So I think what worries most people is HP's ability to generate sufficient earnings. In particular, this past quarter has been absolutely dismal in terms of net income. But let's break down exactly what happened.

Net earnings is is the total revenue, minus cost of revenue, operating expenses, and taxes. From Q2 to Q3, earnings fell from 1.6B to -8.9B.

However, revenue stayed fairly consistent at 29.6B compared to Q2's 30.5B and Q1's 29.9B. The cost of revenue similarly stayed the same, resulting in steady gross profits.

If we look at the standard GAAP reported income statement (e.g. as provided by Google Finance), we see a whopping 11B under the line "Unusual Expense", compared to previous quarter's 70M. So in order to find out what this constitutes, I dug into the actual earnings report released by HP. It turns out that this 11B reported loss comes from goodwill impairment charges in regards to in the services segment and intangible asset impairment charges for the Compaq trade name.

As I mentioned earlier, the goodwill line of the balance sheet causes a bit of worry. However in some sense, the negative effect is double counted in the income statement. If we view goodwill as a bad thing in the balance sheet, we shouldn't readjust for it when reading the income statement. In fact, if we ignore impairment charges, HP actually earned 2B this past quarter.

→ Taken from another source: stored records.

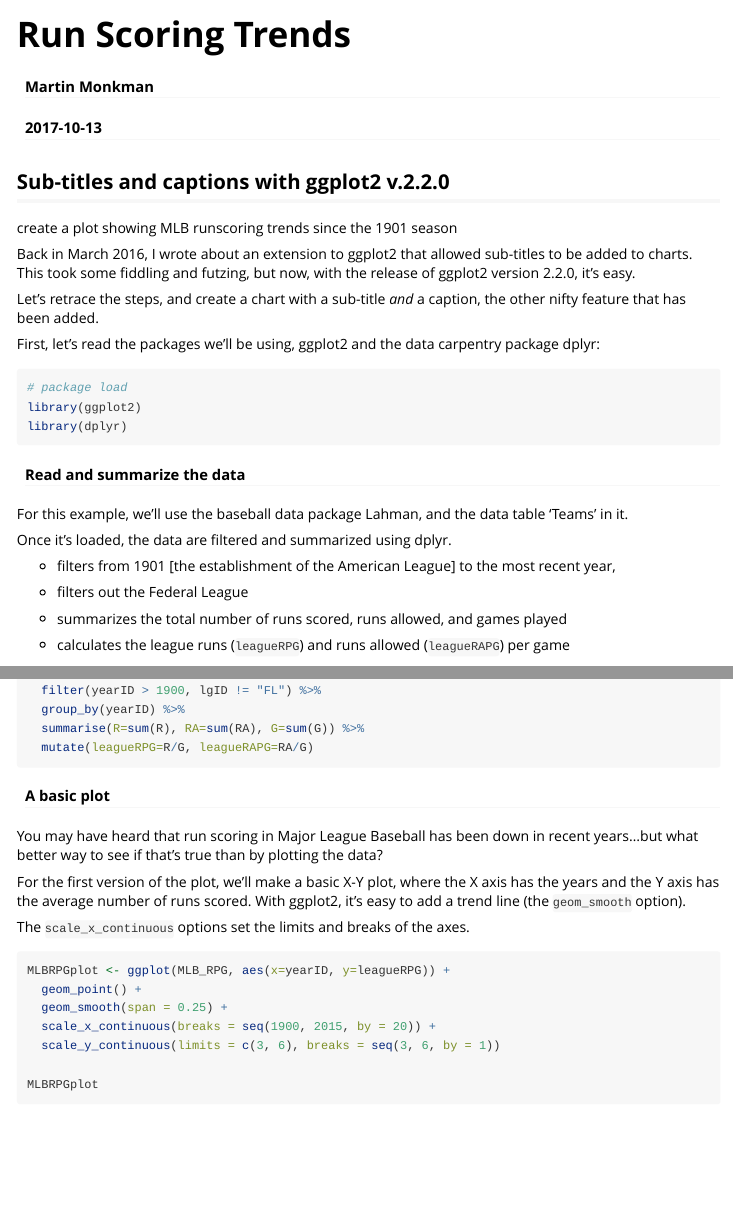
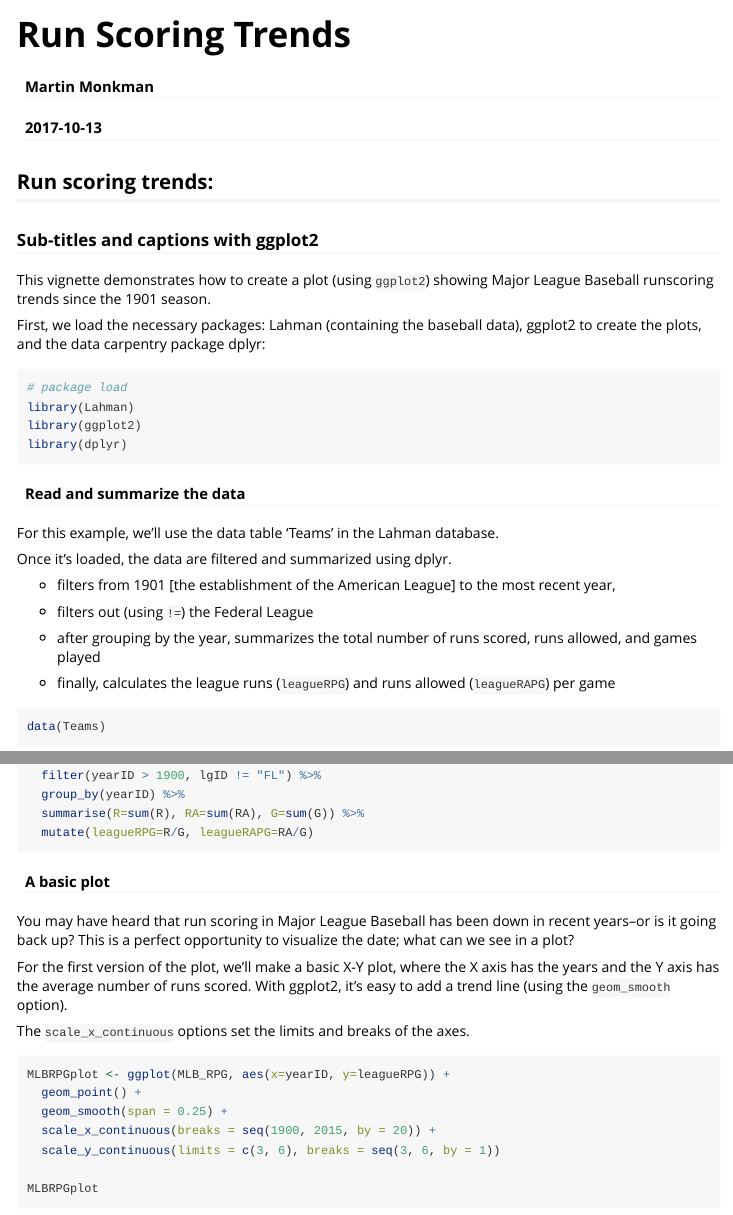
Before and after one commit to cdalzell/Lahman, an R Markdown document (vignettes/run-scoring-trends.Rmd): the page in a window 1100 px wide, from its top, and a second part further down, joined at a grey line. Rendered offline with R 4.5, knitr and Pandoc, with nearby package versions.

Commit message:
revised wording

````diff
--- a/vignettes/run-scoring-trends.Rmd
+++ b/vignettes/run-scoring-trends.Rmd
@@ -9,20 +9,19 @@ vignette: >
   %\VignetteEncoding{UTF-8}
 ---
 
-## Sub-titles and captions with ggplot2 v.2.2.0
+## Run scoring trends:
+### Sub-titles and captions with ggplot2
 
 
-create a plot showing MLB runscoring trends since the 1901 season
+This vignette demonstrates how to create a plot (using `ggplot2`) showing Major League Baseball runscoring trends since the 1901 season.
 
-Back in March 2016, I wrote about an extension to ggplot2 that allowed sub-titles to be added to charts. This took some fiddling and futzing, but now, with the release of ggplot2 version 2.2.0, it's easy.
+First, we load the necessary packages: Lahman (containing the baseball data), ggplot2 to create the plots, and the data carpentry package dplyr:
 
-Let's retrace the steps, and create a chart with a sub-title _and_ a caption, the other nifty feature that has been added.
-
-First, let's read the packages we'll be using, ggplot2 and the data carpentry package dplyr:
 
 ```{r, message=FALSE}
 
 # package load
+library(Lahman)
 library(ggplot2)
 library(dplyr)
 
@@ -30,22 +29,21 @@ library(dplyr)
 
 #### Read and summarize the data
 
-For this example, we'll use the baseball data package Lahman, and the data table 'Teams' in it.
+For this example, we'll use the data table 'Teams' in the Lahman database.
 
 Once it's loaded, the data are filtered and summarized using dplyr.
 
  - filters from 1901 [the establishment of the American League] to the most recent year,
 
- - filters out the Federal League
+ - filters out (using `!=`) the Federal League
 
- - summarizes the total number of runs scored, runs allowed, and games played
+ - after grouping by the year, summarizes the total number of runs scored, runs allowed, and games played
 
- - calculates the league runs (`leagueRPG`) and runs allowed (`leagueRAPG`) per game
+ - finally, calculates the league runs (`leagueRPG`) and runs allowed (`leagueRAPG`) per game
 
 
 ```{r, message=FALSE}
 
-library(Lahman)
 
 data(Teams)
 
@@ -60,9 +58,9 @@ MLB_RPG <- Teams %>%
 
 #### A basic plot
 
-You may have heard that run scoring in Major League Baseball has been down in recent years...but what better way to see if that's true than by plotting the data?
+You may have heard that run scoring in Major League Baseball has been down in recent years--or is it going back up? This is a perfect opportunity to visualize the date; what can we see in a plot?
 
-For the first version of the plot, we'll make a basic X-Y plot, where the X axis has the years and the Y axis has the average number of runs scored.  With ggplot2, it's easy to add a trend line (the `geom_smooth` option).
+For the first version of the plot, we'll make a basic X-Y plot, where the X axis has the years and the Y axis has the average number of runs scored.  With ggplot2, it's easy to add a trend line (using the `geom_smooth` option).
 
 The `scale_x_continuous` options set the limits and breaks of the axes.
 
````
Also changed, not shown: vignettes/run-scoring-trends.Rmd (8 more changed lines).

In terms of P/E, HP is sitting at around 4. By comparison, similar companies are sitting on P/E ratios of around 10-15. Even if earnings dip further in the future, I don't think it justifies such a low P/E ratio.


Despite income related headwinds, HP maintains strong, consistent dividends between 2-3% per year. That is an additional bonus on top of any capital gains. While shareholders aren't guaranteed dividends, historically speaking HP has been very kind to shareholders in the dividends department.

This factor should play a huge role in future valuations of the company.

Restructuring Changes

If you're following HP related news, you will see a lot statements being thrown around about restructuring changes in the company. About 1.8B in the income are attributed to restructuring charges. This is also rather superficial and has very little to do with the core business of HP.

These changes include laying off about 27,000 employees and moving towards emphasizing their services segment as opposed to PC and print segments. This is largely due to the general slowdown in PC sales and printer sales. I find these changes good and will likely play out well for HP in the long run.


I also feel that investors are too pessimistic about the future of the PC market. While smartphones and tablets are all well and good, I highly doubt that they will replace the PC in any sense. Sales may have slowed down recently because of all these new gadgets on the market, I believe that the drop will level off soon enough. The buy cycle for the PC may have increased slightly, but people will always need newer computers.

Obligatory Disclaimer

The author is not a financial adviser, tax accountant, or lawyer and disclaims any and all liability for the contents of this blog. The information reflects the author's personal research and experience, which may contain errata.